I imagine that that’s very liberating.
Yes, because I don’t want to constantly be comparing myself. In the office, we usually just do a lot of research and start to design inside out and then we see what comes out of that. Letting it grow rather then follow a style.
What do you stand for? What do you find when you go back to yourself, like you said?
I really believe that ugly things are underrated. I don’t believe in style or aesthetics for the sake of style. I do like beautiful things, but beautiful things that come from an inner logic. My favorite building is Hans Scharoun’s Philharmonic in Berlin - it’s this weird alien thing, but with incredibly strong moves which all add up to something extraordinary.
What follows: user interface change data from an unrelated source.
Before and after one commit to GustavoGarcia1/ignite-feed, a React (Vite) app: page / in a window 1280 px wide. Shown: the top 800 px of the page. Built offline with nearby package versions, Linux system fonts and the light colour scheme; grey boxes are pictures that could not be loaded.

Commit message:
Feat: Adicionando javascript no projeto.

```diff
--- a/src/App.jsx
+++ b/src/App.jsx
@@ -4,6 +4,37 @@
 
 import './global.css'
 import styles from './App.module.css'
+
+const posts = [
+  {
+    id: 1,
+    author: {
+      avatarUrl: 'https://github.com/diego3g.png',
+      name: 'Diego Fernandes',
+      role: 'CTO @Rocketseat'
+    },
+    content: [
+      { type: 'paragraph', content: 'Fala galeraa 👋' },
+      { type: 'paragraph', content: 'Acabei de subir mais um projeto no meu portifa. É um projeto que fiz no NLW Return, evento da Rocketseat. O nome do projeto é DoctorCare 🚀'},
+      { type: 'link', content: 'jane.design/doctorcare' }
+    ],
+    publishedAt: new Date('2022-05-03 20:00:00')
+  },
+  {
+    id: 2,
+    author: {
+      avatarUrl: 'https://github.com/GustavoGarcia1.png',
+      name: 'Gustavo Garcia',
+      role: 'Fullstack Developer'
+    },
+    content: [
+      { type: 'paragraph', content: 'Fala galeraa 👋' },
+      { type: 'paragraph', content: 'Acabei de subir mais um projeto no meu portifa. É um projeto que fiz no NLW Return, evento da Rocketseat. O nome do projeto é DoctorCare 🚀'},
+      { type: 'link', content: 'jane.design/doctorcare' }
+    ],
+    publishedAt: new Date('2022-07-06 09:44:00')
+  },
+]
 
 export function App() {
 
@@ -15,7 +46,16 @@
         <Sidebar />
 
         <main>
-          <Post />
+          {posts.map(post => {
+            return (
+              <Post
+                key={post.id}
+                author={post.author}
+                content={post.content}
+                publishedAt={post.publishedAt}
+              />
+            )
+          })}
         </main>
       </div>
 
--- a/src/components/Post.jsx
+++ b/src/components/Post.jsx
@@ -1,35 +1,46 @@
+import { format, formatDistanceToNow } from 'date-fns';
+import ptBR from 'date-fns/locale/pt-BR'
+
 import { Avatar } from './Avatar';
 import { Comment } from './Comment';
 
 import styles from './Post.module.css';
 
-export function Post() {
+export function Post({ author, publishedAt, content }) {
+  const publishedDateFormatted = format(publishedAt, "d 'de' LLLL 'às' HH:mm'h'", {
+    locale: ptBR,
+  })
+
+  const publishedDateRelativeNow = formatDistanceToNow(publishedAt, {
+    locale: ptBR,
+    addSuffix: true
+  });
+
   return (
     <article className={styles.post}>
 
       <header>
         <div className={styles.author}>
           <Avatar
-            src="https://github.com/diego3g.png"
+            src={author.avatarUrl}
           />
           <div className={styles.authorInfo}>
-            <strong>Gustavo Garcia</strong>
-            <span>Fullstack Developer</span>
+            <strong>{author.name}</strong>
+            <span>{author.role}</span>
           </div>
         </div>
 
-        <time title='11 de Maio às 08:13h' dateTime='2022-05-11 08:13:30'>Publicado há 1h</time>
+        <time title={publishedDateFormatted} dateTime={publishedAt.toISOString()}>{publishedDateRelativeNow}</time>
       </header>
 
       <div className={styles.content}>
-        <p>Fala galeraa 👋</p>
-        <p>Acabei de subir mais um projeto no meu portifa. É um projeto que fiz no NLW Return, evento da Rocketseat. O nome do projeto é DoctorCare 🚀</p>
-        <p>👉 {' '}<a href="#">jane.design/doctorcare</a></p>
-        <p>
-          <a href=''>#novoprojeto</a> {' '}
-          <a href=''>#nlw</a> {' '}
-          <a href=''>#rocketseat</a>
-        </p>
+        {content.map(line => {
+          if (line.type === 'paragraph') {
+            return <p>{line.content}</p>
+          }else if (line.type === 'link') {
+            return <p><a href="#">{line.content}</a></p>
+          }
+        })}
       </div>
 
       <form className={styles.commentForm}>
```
It’s still one of the buildings that is super original - if I can stay close to that originality, that would be really amazing.
What advice do you have for those wanting to run their own practice?
You have to choose between the two ways - are you going to go for the money, or for the more rigorous design. There are moments where the two blur of course, but you do have a choice to make.
The other advice is that if you want to do it, just do it and don’t give up. Be rigorous, pull the sleepless nights. Also remember that the hardest thing about running your own practice is not architecture - it’s the people. You have to be able to guide your staff through all the projects, and I find that much harder than design itself. Your team is like a marriage - you’re going to be around each other a lot, and you have to be open and fair with each other and stick it out together.
Have you found the secret to working well with people?
Unfortunately, I’m Dutch, so they’re probably the ones who have found the secret to endure me [laughs]. My whole theory is that I like to be really transparent and open. I’m slightly more tempered now I’ve been in the US for so long, but Dutch people really are very honest and can be brutal to others because we are often brutal to ourselves. We are not afraid of taking a hard look at anything and I think that that has been helpful to me.
Finally, what advice do you have for those just starting out in architecture?
It’s really important to understand that whether a project is big or small, everything is complex and that you should never underestimate anything. Never underestimate a client, never underestimate a project - spend as much time on something small as you do on something big. It’s sometimes almost easier to do a big project because with it you get a big team and a lot of support - for a small project, you are more by yourself.
The other thing, and this is my favorite advice - if you start an office, never ask your engineers what the structure should be. Tell the engineers what you want to structure to be. You ask an engineer anything, your building will be unsurprising. You want their expertise, not their approval, in order to challenge them you have to state what you want to achieve. If you don’t, your building won’t be good. This is very important.